“The nutrition standards give us a framework to build on and help us know that the meals we’re serving are nutritious for our students. The standards help us create equity and healthy portfolio by ensuring that all kids receive healthy meals at school. And in fact, we know that school cafeterias are the healthiest places that Americans eat,” said Boston Public Schools Executive Director for Food and Nutrition Anneliese Tanner. “In Boston Public Schools we’ve already been moving in this direction we have the same added sugar limits in place and reduce sodium in our menus and we have for many years. So, complying with the new regulations is totally doable. There’s a long implementation runway for others to move in this direction as well.”

Additional background on school nutrition standards
By law, USDA is required to set standards for the foods and beverages served through the school meal programs that align with the goals of the Dietary Guidelines for Americans. Each school develops meals that fit within these standards and reflect tastes and preferences of the students they serve.

The department proposed updates to the standards in February 2023 and received tremendous feedback during the 90-day public comment period that resulted in more than 136,000 total public comments. These comments were considered in the development of the finalized nutrition standards. Leading up to the proposed standards, USDA held more than 50 listening sessions with state agencies, school districts, advocacy organizations, tribal stakeholders, professional associations, food manufacturers and other federal agencies.

The Biden-Harris Administration and USDA are dedicated to supporting the school nutrition programs. While schools bounced back from the pandemic, the Department provided them more purchasing power to buy American foods and opportunities for enhanced grant programs for updating equipment, product innovation, staff training and farm to school efforts that serve the needs of their local school districts.

To learn about more ways USDA is investing in school meal programs, see the Support for Schools webpage.

About the USDA
The USDA touches the lives of all Americans each day in so many positive ways.

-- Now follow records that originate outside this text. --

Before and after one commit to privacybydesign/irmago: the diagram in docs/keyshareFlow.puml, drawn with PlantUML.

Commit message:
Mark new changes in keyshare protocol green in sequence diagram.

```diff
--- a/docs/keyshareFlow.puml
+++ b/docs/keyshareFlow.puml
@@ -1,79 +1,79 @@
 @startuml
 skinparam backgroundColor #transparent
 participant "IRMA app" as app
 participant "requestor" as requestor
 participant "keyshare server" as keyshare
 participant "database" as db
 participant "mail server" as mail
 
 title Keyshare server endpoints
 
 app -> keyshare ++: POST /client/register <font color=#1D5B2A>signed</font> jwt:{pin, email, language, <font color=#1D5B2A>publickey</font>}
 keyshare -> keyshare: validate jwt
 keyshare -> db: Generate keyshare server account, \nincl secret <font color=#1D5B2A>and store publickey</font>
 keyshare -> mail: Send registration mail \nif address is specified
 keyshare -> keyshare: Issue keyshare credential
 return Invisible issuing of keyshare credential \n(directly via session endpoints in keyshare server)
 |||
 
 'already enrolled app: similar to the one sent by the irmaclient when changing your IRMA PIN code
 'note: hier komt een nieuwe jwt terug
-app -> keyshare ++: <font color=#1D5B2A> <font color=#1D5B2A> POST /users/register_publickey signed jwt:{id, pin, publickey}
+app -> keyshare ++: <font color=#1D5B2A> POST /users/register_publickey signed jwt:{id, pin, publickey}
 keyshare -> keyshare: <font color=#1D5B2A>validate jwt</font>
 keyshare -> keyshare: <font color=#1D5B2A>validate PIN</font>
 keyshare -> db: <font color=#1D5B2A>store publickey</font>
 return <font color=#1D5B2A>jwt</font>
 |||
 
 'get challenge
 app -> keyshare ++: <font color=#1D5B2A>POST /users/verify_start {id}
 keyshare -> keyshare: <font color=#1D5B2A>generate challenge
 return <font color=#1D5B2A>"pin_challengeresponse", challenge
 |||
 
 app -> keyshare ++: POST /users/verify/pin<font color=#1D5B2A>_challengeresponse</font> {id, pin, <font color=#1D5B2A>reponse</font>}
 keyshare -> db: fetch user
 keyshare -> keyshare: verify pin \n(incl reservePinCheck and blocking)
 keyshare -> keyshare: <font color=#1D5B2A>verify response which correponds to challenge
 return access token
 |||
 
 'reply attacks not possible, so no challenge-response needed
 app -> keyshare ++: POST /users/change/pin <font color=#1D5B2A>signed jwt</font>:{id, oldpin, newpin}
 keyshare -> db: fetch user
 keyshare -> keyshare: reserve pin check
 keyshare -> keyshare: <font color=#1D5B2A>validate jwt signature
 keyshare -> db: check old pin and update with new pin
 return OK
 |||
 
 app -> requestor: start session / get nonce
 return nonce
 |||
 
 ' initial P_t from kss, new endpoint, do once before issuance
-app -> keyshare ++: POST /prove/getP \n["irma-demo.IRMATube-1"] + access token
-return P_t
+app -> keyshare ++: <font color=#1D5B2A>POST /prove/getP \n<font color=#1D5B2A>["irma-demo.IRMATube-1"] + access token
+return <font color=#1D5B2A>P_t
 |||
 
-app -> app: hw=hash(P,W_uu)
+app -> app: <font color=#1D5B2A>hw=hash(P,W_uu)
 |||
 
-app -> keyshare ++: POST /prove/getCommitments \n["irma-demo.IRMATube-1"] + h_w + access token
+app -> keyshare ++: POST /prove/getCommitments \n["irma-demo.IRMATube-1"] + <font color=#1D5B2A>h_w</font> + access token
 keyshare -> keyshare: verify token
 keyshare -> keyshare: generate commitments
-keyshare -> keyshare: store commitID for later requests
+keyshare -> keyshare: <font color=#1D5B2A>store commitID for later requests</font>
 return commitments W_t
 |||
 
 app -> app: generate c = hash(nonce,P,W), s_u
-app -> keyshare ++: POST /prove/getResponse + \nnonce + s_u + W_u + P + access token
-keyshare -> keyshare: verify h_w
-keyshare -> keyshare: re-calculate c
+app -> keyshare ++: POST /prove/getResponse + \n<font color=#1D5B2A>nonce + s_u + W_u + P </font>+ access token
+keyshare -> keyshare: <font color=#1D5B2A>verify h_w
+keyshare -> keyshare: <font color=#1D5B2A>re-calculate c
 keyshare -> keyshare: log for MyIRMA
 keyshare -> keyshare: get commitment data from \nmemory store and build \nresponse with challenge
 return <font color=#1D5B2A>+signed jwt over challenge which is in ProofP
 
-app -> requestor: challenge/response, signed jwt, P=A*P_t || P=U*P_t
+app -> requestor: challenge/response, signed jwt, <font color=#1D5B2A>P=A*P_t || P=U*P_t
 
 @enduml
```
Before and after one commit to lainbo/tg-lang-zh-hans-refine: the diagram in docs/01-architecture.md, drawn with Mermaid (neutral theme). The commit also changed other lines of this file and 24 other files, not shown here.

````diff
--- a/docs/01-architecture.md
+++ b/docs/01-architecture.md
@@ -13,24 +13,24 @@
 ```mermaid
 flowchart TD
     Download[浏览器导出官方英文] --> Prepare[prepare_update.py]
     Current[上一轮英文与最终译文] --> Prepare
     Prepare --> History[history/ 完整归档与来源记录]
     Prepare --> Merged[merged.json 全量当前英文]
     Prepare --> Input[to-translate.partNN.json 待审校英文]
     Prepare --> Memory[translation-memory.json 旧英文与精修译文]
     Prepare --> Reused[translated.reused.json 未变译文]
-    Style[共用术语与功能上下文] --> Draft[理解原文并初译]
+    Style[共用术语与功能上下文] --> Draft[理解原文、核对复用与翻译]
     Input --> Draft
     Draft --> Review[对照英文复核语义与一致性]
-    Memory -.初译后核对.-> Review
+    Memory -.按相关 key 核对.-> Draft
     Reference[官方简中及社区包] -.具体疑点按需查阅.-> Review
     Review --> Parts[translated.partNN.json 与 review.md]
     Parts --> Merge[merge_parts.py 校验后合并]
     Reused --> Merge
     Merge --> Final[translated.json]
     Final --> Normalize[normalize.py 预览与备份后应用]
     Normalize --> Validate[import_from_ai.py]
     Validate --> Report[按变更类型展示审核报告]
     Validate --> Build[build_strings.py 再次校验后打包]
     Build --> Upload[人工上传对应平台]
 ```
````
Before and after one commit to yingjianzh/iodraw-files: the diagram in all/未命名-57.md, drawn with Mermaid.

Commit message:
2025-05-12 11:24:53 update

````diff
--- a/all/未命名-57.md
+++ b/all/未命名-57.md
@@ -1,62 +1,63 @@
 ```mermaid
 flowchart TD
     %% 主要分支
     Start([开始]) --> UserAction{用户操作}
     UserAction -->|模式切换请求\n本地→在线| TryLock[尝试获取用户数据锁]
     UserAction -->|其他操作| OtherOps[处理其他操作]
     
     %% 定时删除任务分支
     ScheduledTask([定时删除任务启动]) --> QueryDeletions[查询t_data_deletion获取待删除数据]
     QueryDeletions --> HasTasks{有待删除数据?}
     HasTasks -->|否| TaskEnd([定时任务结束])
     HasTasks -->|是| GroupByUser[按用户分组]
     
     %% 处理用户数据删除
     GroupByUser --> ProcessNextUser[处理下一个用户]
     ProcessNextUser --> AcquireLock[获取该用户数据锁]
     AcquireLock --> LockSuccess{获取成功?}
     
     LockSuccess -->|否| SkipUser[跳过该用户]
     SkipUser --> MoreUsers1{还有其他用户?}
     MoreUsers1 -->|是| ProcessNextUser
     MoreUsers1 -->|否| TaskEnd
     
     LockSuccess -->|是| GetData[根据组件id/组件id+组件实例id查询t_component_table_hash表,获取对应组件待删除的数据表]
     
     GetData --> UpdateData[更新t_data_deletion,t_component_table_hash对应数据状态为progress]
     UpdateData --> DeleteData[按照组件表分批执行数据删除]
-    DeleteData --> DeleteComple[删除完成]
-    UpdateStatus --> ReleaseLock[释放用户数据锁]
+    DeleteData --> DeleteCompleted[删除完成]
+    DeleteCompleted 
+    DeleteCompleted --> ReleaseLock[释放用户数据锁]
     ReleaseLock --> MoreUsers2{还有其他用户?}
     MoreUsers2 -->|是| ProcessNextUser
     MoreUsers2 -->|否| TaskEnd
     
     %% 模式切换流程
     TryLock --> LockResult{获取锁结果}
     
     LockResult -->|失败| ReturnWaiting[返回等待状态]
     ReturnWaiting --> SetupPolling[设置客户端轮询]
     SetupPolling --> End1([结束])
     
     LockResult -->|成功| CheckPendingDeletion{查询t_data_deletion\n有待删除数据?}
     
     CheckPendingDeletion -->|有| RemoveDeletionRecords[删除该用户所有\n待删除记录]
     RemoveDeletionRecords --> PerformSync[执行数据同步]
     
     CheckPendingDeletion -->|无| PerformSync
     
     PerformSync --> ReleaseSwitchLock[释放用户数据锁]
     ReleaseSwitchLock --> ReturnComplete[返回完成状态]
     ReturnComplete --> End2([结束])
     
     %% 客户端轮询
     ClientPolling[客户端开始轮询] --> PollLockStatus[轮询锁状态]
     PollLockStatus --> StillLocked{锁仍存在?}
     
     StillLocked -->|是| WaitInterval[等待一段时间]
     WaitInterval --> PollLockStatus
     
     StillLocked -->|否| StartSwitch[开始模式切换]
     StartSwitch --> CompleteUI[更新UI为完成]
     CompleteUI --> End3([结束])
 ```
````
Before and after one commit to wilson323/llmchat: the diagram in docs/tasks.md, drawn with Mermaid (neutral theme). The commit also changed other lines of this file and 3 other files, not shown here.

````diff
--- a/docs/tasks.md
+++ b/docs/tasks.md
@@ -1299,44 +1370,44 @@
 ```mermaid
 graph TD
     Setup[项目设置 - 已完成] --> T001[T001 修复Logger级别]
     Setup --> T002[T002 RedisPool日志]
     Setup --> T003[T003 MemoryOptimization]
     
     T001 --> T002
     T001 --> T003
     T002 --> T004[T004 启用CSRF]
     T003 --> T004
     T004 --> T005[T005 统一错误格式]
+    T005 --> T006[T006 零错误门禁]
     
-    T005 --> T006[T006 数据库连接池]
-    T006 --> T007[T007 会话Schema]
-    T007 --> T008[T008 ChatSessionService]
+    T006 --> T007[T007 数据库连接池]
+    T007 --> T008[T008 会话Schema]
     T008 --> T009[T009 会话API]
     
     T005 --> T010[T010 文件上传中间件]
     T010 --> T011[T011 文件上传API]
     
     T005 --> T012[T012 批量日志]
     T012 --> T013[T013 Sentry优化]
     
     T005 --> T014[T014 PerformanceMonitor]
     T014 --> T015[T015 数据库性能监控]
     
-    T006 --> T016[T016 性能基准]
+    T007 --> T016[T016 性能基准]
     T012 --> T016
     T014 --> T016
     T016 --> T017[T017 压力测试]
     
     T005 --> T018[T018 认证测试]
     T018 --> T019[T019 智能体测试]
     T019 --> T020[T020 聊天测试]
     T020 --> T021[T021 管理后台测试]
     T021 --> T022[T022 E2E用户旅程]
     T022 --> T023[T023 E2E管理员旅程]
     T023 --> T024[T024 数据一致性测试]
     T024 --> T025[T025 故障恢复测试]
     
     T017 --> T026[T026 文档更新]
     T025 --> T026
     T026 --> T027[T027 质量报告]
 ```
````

In the Biden-Harris Administration, USDA is transforming America’s food system with a greater focus on more resilient local and regional food production, fairer markets for all producers, ensuring access to safe and healthy and nutritious food in all communities, building new markets and streams of income for farmers and producers using climate-smart food and forestry practices, making historic investments in infrastructure and clean-energy capabilities in rural America, and committing to equity across the Department by removing systemic barriers and building a workforce more representative of America. To learn more, visit usda.gov.